The two settings, in north Dorset, which are used by up to 250 children are set to make a loss of £134,000 according to Dorset County Council. The authority said they could no longer afford to run Blandford Nursery, Shaftesbury Nursery and Oscar's Out of School Club.
They cited rising costs and loss of government grants as the reason behind their proposed closures.
However the council has made a massive U-turn, now claiming that the nurseries are important in a rural area and that they will be implementing a “new model” for administering them.
Councillor Rebecca Knox, who takes responsibility for children's services, said that the council had a "new model from September which should mean there is no need for a subsidy". Not commenting on possible staffing reductions or increased fees she went on to say "The most important thing is to ensure that there is nursery provision parents and children can access."

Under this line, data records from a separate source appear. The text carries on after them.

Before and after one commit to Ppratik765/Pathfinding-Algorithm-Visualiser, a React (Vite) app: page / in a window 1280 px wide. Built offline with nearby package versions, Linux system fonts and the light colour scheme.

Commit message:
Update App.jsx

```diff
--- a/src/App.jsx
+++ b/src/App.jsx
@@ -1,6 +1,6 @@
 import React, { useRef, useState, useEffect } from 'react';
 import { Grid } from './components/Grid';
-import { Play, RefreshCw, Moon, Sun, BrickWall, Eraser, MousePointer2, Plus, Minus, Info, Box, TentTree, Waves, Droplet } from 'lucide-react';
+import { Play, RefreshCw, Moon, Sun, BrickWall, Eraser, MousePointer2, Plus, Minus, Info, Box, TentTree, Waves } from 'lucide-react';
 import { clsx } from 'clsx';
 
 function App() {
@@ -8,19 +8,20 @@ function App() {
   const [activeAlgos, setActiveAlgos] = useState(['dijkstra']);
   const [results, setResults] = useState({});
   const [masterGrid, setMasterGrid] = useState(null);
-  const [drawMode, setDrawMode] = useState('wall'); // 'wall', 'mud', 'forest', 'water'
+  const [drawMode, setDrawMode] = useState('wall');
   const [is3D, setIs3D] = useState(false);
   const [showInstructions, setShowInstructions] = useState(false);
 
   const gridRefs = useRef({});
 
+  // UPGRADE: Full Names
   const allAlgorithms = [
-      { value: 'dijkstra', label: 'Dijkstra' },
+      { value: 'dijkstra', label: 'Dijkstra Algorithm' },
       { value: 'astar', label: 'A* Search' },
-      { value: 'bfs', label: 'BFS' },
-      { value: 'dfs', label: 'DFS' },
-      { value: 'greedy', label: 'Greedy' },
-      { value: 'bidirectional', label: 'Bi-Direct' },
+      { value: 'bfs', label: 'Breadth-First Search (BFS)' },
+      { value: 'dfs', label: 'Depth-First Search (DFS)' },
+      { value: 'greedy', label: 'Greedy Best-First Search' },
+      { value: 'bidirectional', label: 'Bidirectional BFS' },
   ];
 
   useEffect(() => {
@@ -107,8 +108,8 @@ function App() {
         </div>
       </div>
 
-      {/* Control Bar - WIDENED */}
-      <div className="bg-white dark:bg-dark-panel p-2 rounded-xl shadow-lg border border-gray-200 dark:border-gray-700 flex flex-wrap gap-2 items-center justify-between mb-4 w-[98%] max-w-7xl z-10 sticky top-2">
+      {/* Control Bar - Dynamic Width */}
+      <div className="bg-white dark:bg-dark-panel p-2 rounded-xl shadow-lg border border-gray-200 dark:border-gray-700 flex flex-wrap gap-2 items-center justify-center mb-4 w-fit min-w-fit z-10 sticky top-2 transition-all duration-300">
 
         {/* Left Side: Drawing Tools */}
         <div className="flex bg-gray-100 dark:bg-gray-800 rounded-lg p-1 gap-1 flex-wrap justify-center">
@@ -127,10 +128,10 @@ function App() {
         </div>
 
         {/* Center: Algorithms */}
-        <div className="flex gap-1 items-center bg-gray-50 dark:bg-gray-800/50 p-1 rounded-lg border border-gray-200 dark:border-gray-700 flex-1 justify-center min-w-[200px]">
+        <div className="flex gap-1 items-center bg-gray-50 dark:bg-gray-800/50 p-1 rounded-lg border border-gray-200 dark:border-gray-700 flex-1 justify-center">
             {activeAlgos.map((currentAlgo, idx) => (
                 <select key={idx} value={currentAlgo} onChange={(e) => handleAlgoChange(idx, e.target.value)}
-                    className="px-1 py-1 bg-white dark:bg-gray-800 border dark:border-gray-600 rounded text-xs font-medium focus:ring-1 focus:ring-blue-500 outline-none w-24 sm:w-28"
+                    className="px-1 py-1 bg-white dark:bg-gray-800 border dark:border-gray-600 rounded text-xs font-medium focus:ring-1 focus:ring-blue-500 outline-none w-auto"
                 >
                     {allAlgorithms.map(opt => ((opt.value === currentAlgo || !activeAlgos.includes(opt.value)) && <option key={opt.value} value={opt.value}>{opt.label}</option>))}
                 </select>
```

Parents had said that there was a lot of “Panic and Upset” as the proposed plans would have led to a shortage of nursery places in the towns.
Campaigner Sam Elliot said: "It means a great deal. To have a nursery provision eight until six will help a lot of working families.

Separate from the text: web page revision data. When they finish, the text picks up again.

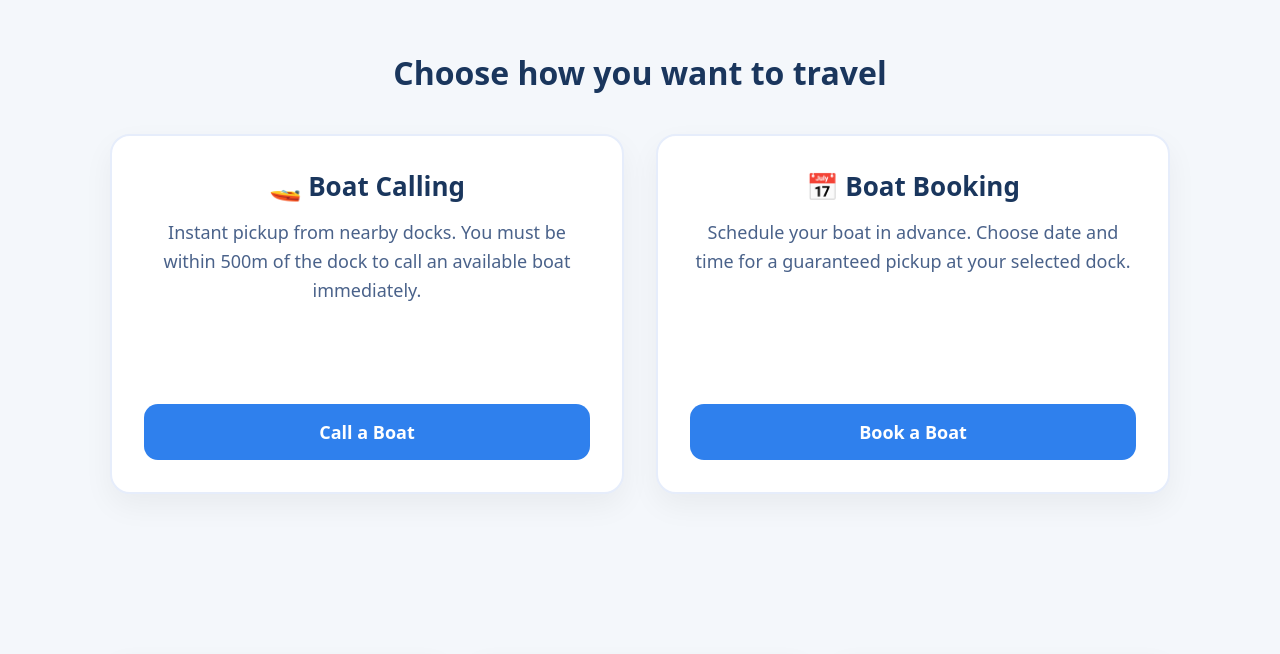
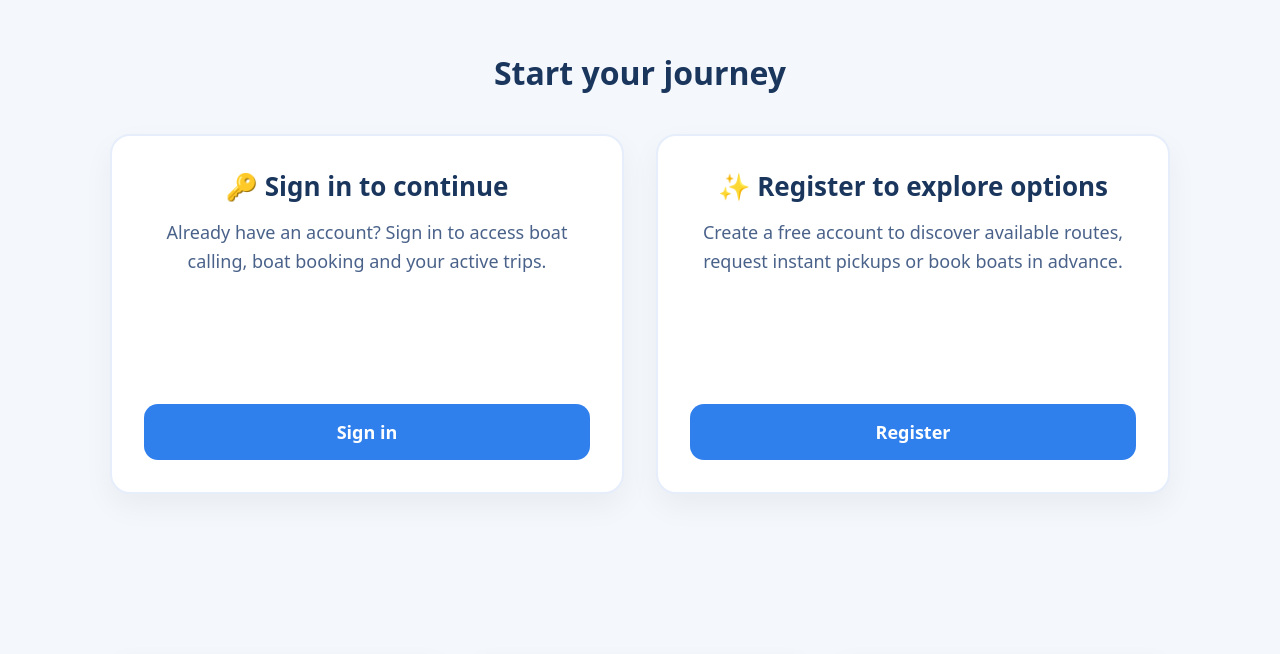
Before and after one commit to jadilovic/boat-transfers-frontend, a React (Create React App) app in the folder frontend/: page / in a window 1280 px wide. Shown: the part 545-1199 px from the top of the page. Built offline with nearby package versions, Linux system fonts and the light colour scheme; no server answers.

Commit message:
separating logged in users and not registered users

```diff
--- a/frontend/src/components/Navbar.css
+++ b/frontend/src/components/Navbar.css
@@ -130,3 +130,16 @@
     display: flex;
   }
 }
+
+.logout-btn {
+  background: none;
+  border: none;
+  cursor: pointer;
+  font: inherit;
+  color: inherit;
+  padding: 0.5rem 1rem;
+}
+
+.logout-btn:hover {
+  opacity: 0.8;
+}
--- a/frontend/src/components/Navbar.js
+++ b/frontend/src/components/Navbar.js
@@ -1,10 +1,13 @@
 import { useState, useEffect } from "react";
-import { NavLink } from "react-router-dom";
+import { NavLink, useNavigate } from "react-router-dom";
 import "./Navbar.css";
 
 export default function Navbar() {
   const [menuOpen, setMenuOpen] = useState(false);
   const [isMobile, setIsMobile] = useState(false);
+  const navigate = useNavigate();
+
+  const isAuthenticated = !!localStorage.getItem("token");
 
   useEffect(() => {
     const handleResize = () => {
@@ -16,13 +19,21 @@ export default function Navbar() {
       }
     };
 
-    handleResize(); // initial check
+    handleResize();
     window.addEventListener("resize", handleResize);
     return () => window.removeEventListener("resize", handleResize);
   }, []);
 
   const closeMenu = () => {
     if (isMobile) setMenuOpen(false);
+  };
+
+  const handleLogout = () => {
+    localStorage.removeItem("token");
+    localStorage.removeItem("user");
+
+    closeMenu();
+    navigate("/");
   };
 
   return (
@@ -71,6 +82,16 @@ export default function Navbar() {
         <NavLink to="/about" onClick={closeMenu}>
           About
         </NavLink>
+
+        {/* LOGOUT (only if logged in) */}
+        {isAuthenticated && (
+          <button
+            className="logout-btn"
+            onClick={handleLogout}
+          >
+            Logout
+          </button>
+        )}
       </nav>
     </header>
   );
--- a/frontend/src/components/TransferChoice.js
+++ b/frontend/src/components/TransferChoice.js
@@ -1,27 +1,68 @@
+import { useNavigate } from "react-router-dom";
 import "./TransferChoice.css";
 
-export default function TransferChoice({ selected, onSelect }) {
+export default function TransferChoice({ isAuthenticated, onSelect }) {
+  const navigate = useNavigate();
+
+  // -----------------------------
+  // NOT AUTHENTICATED (GUEST)
+  // -----------------------------
+  if (!isAuthenticated) {
+    return (
+      <div className="transfer-choice">
+        <h2>Start your journey</h2>
+
+        <div className="transfer-cards">
+          <div className="transfer-card">
+            <h3>🔑 Sign in to continue</h3>
+            <p>
+              Already have an account? Sign in to access boat calling,
+              boat booking and your active trips.
+            </p>
+            <button onClick={() => navigate("/login")}>
+              Sign in
+            </button>
+          </div>
+
+          <div className="transfer-card">
+            <h3>✨ Register to explore options</h3>
+            <p>
+              Create a free account to discover available routes,
+              request instant pickups or book boats in advance.
+            </p>
+            <button onClick={() => navigate("/register")}>
+              Register
+            </button>
+          </div>
+        </div>
+      </div>
+    );
+  }
+
+  // -----------------------------
+  // AUTHENTICATED USER
+  // -----------------------------
   return (
     <div className="transfer-choice">
       <h2>Choose how you want to travel</h2>
 
       <div className="transfer-cards">
-        <div className={`transfer-card ${selected === "calling" ? "selected" : ""}`}>
+        <div className="transfer-card">
           <h3>🚤 Boat Calling</h3>
           <p>
-            Instant pickup from nearby docks. You must be within 500m of the dock
-            to call an available boat immediately.
+            Request an instant pickup from nearby docks.
+            You must be close to the dock to call a boat.
           </p>
           <button onClick={() => onSelect("calling")}>
             Call a Boat
           </button>
         </div>
 
-        <div className={`transfer-card ${selected === "booking" ? "selected" : ""}`}>
+        <div className="transfer-card">
           <h3>📅 Boat Booking</h3>
           <p>
-            Schedule your boat in advance. Choose date and time for a guaranteed
-            pickup at your selected dock.
+            Plan ahead by scheduling your boat for a specific
+            date and time with guaranteed pickup.
           </p>
           <button onClick={() => onSelect("booking")}>
             Book a Boat
--- a/frontend/src/pages/Landing.js
+++ b/frontend/src/pages/Landing.js
@@ -2,9 +2,12 @@ import Layout from "../components/Layout";
 import TransferChoice from "../components/TransferChoice";
 import "./Landing.css";
 import { useNavigate } from "react-router-dom";
+import { isLoggedIn } from "../utils/auth";
 
 export default function Landing() {
   const navigate = useNavigate();
+  // const user = getAuthUser();
+  const isAuthenticated = isLoggedIn();
 
   return (
     <Layout>
@@ -53,6 +56,7 @@ export default function Landing() {
 
       {/* TRANSFER CHOICE */}
       <TransferChoice
+        isAuthenticated={isAuthenticated}
         onSelect={(type) => {
           if (type === "calling") navigate("/boat-calling");
           if (type === "booking") navigate("/boat-booking");
--- /dev/null
+++ b/frontend/src/utils/auth.js
@@ -0,0 +1,12 @@
+export const getAuthUser = () => {
+  try {
+    const user = localStorage.getItem("user");
+    return user ? JSON.parse(user) : null;
+  } catch {
+    return null;
+  }
+};
+
+export const isLoggedIn = () => {
+  return !!localStorage.getItem("token");
+};
```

"Everyone can carry on with their working lives without having to worry about where their children are."
Can the council really afford to keep these settings open with proposed losses of £134,000? How important are local settings to both families and a child’s development?